● **Directions**
The records sit below. Return every line in them that holds the word "export".

(Front-end code change data)
━━━━━━━━━━

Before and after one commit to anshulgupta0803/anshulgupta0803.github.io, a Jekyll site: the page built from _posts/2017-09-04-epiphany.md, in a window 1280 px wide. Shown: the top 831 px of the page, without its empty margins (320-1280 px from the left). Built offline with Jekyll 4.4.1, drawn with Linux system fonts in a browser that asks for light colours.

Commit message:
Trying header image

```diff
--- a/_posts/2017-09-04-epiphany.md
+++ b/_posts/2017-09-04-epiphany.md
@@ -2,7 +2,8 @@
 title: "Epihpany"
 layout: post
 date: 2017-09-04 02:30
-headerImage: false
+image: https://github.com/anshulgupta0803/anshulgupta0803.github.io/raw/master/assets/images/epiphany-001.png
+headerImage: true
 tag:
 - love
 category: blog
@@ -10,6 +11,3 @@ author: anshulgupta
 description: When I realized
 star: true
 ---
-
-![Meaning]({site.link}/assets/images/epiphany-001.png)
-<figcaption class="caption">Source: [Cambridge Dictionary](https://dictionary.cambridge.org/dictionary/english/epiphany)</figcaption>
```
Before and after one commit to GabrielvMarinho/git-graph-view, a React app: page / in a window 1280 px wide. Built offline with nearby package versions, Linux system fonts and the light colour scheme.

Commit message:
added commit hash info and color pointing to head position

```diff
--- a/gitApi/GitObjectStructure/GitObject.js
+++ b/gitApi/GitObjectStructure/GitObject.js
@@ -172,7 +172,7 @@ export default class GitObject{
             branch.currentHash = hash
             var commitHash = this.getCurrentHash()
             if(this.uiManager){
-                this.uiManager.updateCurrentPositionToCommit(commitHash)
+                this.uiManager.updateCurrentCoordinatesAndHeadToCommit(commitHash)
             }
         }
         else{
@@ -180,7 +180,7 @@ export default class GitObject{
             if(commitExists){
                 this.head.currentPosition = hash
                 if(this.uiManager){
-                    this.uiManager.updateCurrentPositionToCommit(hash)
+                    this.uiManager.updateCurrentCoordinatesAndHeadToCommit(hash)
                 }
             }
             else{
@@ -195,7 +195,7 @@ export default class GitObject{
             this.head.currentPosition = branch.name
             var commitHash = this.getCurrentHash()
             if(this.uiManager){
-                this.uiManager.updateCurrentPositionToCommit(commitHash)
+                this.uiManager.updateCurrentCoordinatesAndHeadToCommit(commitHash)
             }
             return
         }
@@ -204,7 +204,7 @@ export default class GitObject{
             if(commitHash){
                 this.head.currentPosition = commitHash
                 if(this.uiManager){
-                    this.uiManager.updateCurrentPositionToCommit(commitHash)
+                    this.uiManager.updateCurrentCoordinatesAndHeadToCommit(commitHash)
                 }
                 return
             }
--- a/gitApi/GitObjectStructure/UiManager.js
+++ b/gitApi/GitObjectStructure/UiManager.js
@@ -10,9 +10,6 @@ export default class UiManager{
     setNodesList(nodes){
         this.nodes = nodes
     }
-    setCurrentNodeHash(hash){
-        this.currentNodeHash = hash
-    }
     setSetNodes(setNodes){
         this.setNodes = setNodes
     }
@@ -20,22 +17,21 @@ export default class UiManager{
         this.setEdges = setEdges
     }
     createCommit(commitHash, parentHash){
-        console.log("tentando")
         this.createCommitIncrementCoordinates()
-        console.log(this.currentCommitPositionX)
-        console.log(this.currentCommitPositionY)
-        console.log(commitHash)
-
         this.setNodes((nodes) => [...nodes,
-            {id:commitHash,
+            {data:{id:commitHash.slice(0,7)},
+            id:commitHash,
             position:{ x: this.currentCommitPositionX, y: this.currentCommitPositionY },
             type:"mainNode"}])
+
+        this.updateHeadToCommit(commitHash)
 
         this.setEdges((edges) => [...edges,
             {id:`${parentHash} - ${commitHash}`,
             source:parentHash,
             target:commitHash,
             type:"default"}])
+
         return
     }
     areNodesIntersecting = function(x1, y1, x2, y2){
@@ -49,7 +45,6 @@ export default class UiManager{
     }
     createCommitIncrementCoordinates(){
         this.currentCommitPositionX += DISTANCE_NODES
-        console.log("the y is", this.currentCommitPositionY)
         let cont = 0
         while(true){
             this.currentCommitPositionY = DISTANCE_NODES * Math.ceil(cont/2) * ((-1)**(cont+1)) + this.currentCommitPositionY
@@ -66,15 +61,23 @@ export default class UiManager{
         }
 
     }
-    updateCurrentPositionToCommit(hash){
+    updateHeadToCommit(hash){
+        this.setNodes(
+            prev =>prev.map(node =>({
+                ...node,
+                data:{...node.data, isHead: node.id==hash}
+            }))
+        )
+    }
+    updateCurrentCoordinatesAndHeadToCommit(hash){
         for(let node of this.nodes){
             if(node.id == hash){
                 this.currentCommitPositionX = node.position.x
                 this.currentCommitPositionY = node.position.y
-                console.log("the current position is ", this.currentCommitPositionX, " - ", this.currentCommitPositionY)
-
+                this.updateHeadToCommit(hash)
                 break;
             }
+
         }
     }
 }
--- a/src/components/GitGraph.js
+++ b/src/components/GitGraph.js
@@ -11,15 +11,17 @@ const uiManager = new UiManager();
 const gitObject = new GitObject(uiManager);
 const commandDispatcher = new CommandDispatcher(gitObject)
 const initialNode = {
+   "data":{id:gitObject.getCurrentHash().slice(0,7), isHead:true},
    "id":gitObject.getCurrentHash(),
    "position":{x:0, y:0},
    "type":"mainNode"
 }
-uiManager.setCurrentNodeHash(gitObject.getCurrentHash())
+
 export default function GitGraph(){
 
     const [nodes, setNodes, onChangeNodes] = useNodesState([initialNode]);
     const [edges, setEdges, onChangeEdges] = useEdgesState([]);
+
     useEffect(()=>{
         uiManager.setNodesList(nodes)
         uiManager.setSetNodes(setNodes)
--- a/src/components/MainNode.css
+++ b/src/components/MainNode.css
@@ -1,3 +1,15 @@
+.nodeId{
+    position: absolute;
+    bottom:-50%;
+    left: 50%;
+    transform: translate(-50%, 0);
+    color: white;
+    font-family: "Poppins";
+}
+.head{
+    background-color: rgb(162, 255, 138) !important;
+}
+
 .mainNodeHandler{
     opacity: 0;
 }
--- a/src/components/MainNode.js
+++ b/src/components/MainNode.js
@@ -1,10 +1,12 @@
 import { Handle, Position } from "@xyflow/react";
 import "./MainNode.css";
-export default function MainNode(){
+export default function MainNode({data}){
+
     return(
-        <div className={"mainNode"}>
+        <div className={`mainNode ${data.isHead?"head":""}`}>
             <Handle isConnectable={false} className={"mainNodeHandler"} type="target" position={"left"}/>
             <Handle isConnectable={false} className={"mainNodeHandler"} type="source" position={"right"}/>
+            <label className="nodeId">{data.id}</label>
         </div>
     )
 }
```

━━━━━━━━━━

● **Output below**
@@ -172,7 +172,7 @@ export default class GitObject{
@@ -180,7 +180,7 @@ export default class GitObject{
@@ -195,7 +195,7 @@ export default class GitObject{
@@ -204,7 +204,7 @@ export default class GitObject{
@@ -10,9 +10,6 @@ export default class UiManager{
@@ -20,22 +17,21 @@ export default class UiManager{
@@ -49,7 +45,6 @@ export default class UiManager{
@@ -66,15 +61,23 @@ export default class UiManager{
 export default function GitGraph(){
-export default function MainNode(){
+export default function MainNode({data}){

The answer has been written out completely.